My junior client began with slipping straight punches. He threw jabs and punches as he slipped from side to side. Then I brought in the “Dracula” guard for the first time with this client (see my most recent Kingham Hill lesson report). Here I showed taking advantage of an opening whilst defending and how the Peek-a-boo style and the Dracula guard share similar principles. Peek-a-boo works well in Western Boxing because despi
te being an aggressive counter-punch style it still works at relatively long range. It is still a short range to most outside boxing, but is not really in clinching range. The Dracula guard in Muay Thai is a singular tactic or even arguably a technique, but there is noticeable crossover with the principles of the peek-a-boo style of boxing. The Dracula guard gets the fighter even closer. Nak Muays are slipping more these days, but the combat sport generally favours close range fighting to trade its full arsenal of eight weapons. There is less in and out fighting as you will see in Western Boxing and even Mixed Martial Arts.
After training the jab/guard I introduced the rear round kick. The action with the arms to throw a Thai style round kick coordinates well with the Dracula guard, as the momentum to cover the face in one direction is then pulled and reversed when the kick comes through. This is not easy to do straight away as there is a bit of coordination. However, when they are put together I find it to be a very smooth way to throw this most basic of Muay Thai combinations. When then changed to jab/guard/cross/guard/lead leg round kick.
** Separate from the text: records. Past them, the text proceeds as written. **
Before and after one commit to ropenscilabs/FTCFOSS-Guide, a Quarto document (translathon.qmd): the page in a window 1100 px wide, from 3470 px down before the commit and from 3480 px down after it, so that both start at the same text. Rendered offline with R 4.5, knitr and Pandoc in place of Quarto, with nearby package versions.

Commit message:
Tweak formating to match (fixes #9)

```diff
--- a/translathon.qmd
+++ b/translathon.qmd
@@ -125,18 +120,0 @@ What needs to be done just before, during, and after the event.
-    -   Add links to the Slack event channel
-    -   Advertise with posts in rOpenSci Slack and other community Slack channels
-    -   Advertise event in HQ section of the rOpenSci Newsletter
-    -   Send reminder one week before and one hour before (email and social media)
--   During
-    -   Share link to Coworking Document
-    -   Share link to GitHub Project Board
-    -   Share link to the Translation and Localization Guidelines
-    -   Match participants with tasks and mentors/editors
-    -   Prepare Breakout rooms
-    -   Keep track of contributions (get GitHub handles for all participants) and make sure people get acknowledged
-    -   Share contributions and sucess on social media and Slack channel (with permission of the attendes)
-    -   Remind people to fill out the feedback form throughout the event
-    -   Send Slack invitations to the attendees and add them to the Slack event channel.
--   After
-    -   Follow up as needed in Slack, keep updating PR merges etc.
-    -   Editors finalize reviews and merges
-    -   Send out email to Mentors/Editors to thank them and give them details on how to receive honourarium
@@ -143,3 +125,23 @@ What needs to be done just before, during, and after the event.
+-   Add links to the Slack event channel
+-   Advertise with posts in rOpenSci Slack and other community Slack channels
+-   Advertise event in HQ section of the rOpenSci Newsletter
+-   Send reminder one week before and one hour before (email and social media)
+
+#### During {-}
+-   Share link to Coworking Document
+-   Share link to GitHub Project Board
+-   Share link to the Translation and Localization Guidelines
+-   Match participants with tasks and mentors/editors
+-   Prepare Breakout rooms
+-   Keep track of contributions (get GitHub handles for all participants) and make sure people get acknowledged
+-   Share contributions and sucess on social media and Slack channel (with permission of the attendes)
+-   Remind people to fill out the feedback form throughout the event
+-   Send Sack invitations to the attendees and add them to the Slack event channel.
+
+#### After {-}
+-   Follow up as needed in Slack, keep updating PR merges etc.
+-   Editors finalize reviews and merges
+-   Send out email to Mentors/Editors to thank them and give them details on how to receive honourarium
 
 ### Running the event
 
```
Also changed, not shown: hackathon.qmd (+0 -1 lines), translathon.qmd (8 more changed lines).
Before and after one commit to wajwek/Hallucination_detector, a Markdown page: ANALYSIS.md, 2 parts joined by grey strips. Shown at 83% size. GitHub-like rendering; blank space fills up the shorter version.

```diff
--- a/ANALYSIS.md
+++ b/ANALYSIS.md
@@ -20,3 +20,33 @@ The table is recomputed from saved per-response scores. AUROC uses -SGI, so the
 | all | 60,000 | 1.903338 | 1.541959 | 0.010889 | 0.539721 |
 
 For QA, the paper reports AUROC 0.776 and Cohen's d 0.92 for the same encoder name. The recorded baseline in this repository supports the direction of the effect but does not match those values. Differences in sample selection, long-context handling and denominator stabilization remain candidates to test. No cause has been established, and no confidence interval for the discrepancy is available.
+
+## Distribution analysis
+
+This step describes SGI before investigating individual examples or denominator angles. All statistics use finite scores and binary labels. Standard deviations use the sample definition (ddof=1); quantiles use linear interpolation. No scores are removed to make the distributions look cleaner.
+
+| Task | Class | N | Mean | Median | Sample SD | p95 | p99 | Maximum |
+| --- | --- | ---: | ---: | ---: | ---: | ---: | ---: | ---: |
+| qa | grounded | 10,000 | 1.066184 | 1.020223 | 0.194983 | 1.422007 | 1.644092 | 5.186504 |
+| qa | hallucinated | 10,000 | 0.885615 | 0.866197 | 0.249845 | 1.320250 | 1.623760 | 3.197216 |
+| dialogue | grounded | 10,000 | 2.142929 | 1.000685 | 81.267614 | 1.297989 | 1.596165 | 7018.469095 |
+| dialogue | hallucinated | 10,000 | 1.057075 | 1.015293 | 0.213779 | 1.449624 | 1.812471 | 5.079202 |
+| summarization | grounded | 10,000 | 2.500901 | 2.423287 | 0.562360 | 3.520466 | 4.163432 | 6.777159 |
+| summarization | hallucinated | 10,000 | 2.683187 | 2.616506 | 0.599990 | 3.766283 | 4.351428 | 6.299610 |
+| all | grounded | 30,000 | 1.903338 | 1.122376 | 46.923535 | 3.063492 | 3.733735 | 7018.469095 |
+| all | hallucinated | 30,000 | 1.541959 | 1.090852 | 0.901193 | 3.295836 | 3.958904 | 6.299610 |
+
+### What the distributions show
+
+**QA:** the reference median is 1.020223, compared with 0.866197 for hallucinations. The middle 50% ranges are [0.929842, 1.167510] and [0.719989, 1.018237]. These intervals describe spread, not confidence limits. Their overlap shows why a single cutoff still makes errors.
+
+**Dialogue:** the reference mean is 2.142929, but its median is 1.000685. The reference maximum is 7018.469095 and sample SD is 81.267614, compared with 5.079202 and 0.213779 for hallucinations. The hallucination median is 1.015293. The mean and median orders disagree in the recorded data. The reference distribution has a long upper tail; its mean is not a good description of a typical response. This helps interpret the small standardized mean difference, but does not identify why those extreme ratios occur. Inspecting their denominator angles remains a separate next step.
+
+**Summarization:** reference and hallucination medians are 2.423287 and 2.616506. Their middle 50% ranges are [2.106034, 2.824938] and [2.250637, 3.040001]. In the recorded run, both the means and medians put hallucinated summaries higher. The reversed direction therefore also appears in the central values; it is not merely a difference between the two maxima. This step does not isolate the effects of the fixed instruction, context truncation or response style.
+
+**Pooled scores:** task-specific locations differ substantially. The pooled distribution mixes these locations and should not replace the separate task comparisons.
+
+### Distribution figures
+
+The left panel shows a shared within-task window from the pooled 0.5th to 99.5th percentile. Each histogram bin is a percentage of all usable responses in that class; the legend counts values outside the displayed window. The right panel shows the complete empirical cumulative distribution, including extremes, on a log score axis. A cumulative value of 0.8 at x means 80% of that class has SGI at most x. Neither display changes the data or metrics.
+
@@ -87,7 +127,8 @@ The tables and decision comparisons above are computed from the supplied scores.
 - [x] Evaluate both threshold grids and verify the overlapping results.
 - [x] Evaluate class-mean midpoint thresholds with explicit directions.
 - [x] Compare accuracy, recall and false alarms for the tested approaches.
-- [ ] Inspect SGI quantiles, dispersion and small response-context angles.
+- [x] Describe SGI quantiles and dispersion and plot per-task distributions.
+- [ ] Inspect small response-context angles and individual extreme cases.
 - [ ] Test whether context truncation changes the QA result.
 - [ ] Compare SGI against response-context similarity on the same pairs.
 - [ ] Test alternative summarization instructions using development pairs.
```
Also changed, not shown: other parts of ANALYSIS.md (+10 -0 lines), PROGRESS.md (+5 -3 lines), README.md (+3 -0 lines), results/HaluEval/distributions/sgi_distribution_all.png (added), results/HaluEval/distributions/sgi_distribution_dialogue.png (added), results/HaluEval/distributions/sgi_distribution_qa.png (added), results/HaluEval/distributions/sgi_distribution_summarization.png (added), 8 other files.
The senior lesson revised self-defence principles. We began with the standard fence, simply training to maintain space and to strike when the fence is breached. This was compared to the pawing jab in boxing, used to reference, find range and to obstruct an opponent. From here we looked at angling off at the pre-emptive stage. We then looked at angling off in general through boxing and grappling. Next we returned to the fence and looked at the angry fence. This is where the cover and the fence connect. Using a single or double hand shove the defender moves a potential attacker out of their space, where they might be able to use aggression to maintain distance without having to engage in a fight. However, the shove also sets up the attacker for a particularly effective pre-emptive strike if he decides to return to this space. Unless you specialise in using the angry fence I would advise it be used as a last resort when you have failed to put up or properly supervise a normal fence. This can be compared with a back-step jab and counter-fighting in general in combat sports.
We then looked at the cover variations for self-defence. From here we moved onto the Dracula Guard for Muay Thai and then crossed over into peek-a-boo for boxing before going back to the Dracula guard again. The same principles covered in the previous class were taught here – aggressively counter punch. We then brought in the kicks. This material will be covered again next lesson with further additions and details; expanding as well as going deeper.
Photography by Charlotte Von Bulow-Quirk Photography